%%

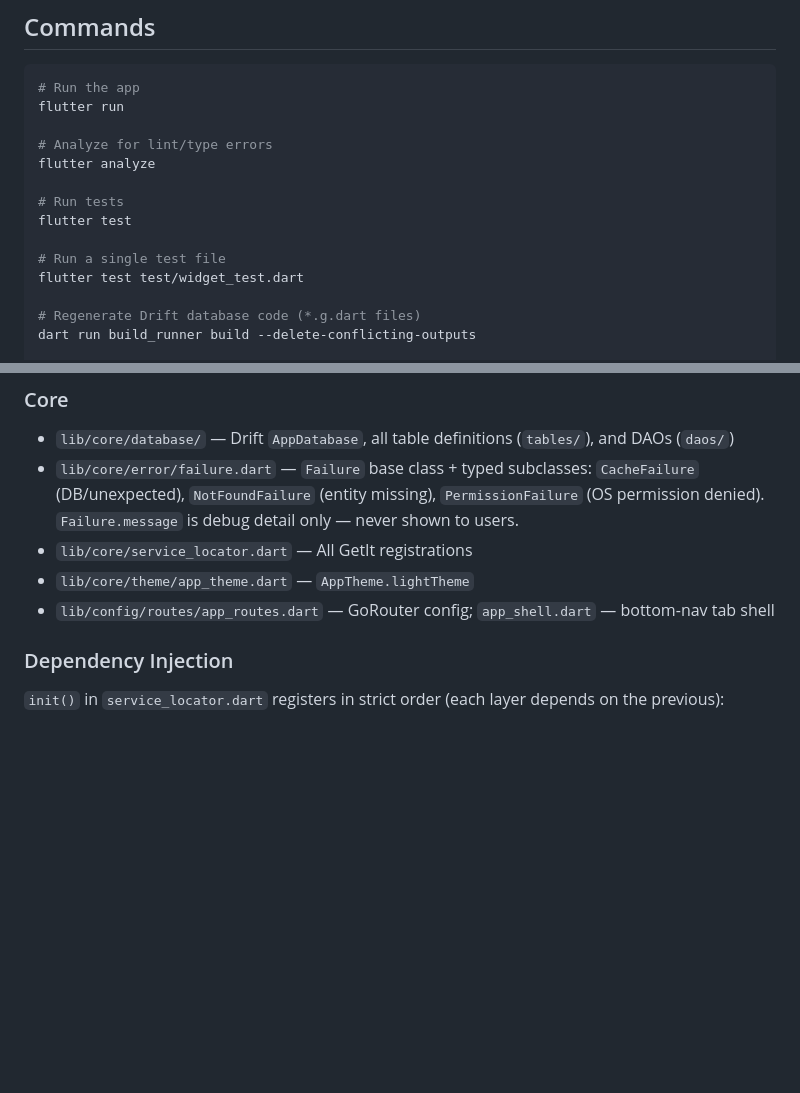
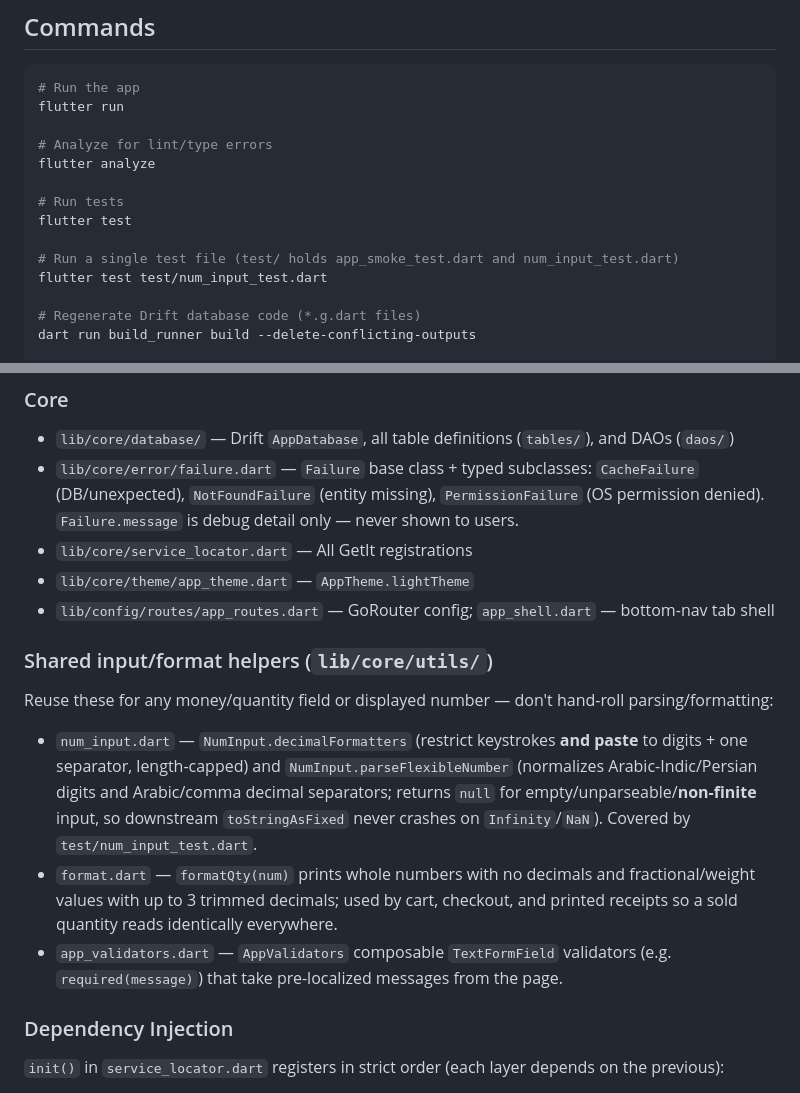
Before and after one commit to Mohammad-Hasan-it-96/Fawateer, a Markdown page: CLAUDE.md, 2 parts joined by grey strips. Drawn GitHub-style; blank space fills up the shorter version.

Commit message:
Docs: fix stale single-test command and document shared input/format utils in CLAUDE.md
Co-Authored-By: Claude Opus 4.8 (1M context) <noreply@anthropic.com>

```diff
--- a/CLAUDE.md
+++ b/CLAUDE.md
@@ -18,8 +18,8 @@ flutter analyze
 # Run tests
 flutter test
 
-# Run a single test file
-flutter test test/widget_test.dart
+# Run a single test file (test/ holds app_smoke_test.dart and num_input_test.dart)
+flutter test test/num_input_test.dart
 
 # Regenerate Drift database code (*.g.dart files)
 dart run build_runner build --delete-conflicting-outputs
@@ -57,6 +57,13 @@ Note: there is **no use case layer** — BLoCs depend on repository interfaces d
 - `lib/core/service_locator.dart` — All GetIt registrations
 - `lib/core/theme/app_theme.dart` — `AppTheme.lightTheme`
 - `lib/config/routes/app_routes.dart` — GoRouter config; `app_shell.dart` — bottom-nav tab shell
+
+### Shared input/format helpers (`lib/core/utils/`)
+
+Reuse these for any money/quantity field or displayed number — don't hand-roll parsing/formatting:
+- `num_input.dart` — `NumInput.decimalFormatters` (restrict keystrokes **and paste** to digits + one separator, length-capped) and `NumInput.parseFlexibleNumber` (normalizes Arabic-Indic/Persian digits and Arabic/comma decimal separators; returns `null` for empty/unparseable/**non-finite** input, so downstream `toStringAsFixed` never crashes on `Infinity`/`NaN`). Covered by `test/num_input_test.dart`.
+- `format.dart` — `formatQty(num)` prints whole numbers with no decimals and fractional/weight values with up to 3 trimmed decimals; used by cart, checkout, and printed receipts so a sold quantity reads identically everywhere.
+- `app_validators.dart` — `AppValidators` composable `TextFormField` validators (e.g. `required(message)`) that take pre-localized messages from the page.
 
 ### Dependency Injection
 
```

%%

The problem
Repeat the material above word for word; no images go in the copy.

Worked solution
Before and after one commit to Mohammad-Hasan-it-96/Fawateer, a Markdown page: CLAUDE.md, 2 parts joined by grey strips. Drawn GitHub-style; blank space fills up the shorter version.

Commit message:
Docs: fix stale single-test command and document shared input/format utils in CLAUDE.md
Co-Authored-By: Claude Opus 4.8 (1M context) <noreply@anthropic.com>

```diff
--- a/CLAUDE.md
+++ b/CLAUDE.md
@@ -18,8 +18,8 @@ flutter analyze
 # Run tests
 flutter test
 
-# Run a single test file
-flutter test test/widget_test.dart
+# Run a single test file (test/ holds app_smoke_test.dart and num_input_test.dart)
+flutter test test/num_input_test.dart
 
 # Regenerate Drift database code (*.g.dart files)
 dart run build_runner build --delete-conflicting-outputs
@@ -57,6 +57,13 @@ Note: there is **no use case layer** — BLoCs depend on repository interfaces d
 - `lib/core/service_locator.dart` — All GetIt registrations
 - `lib/core/theme/app_theme.dart` — `AppTheme.lightTheme`
 - `lib/config/routes/app_routes.dart` — GoRouter config; `app_shell.dart` — bottom-nav tab shell
+
+### Shared input/format helpers (`lib/core/utils/`)
+
+Reuse these for any money/quantity field or displayed number — don't hand-roll parsing/formatting:
+- `num_input.dart` — `NumInput.decimalFormatters` (restrict keystrokes **and paste** to digits + one separator, length-capped) and `NumInput.parseFlexibleNumber` (normalizes Arabic-Indic/Persian digits and Arabic/comma decimal separators; returns `null` for empty/unparseable/**non-finite** input, so downstream `toStringAsFixed` never crashes on `Infinity`/`NaN`). Covered by `test/num_input_test.dart`.
+- `format.dart` — `formatQty(num)` prints whole numbers with no decimals and fractional/weight values with up to 3 trimmed decimals; used by cart, checkout, and printed receipts so a sold quantity reads identically everywhere.
+- `app_validators.dart` — `AppValidators` composable `TextFormField` validators (e.g. `required(message)`) that take pre-localized messages from the page.
 
 ### Dependency Injection
 
```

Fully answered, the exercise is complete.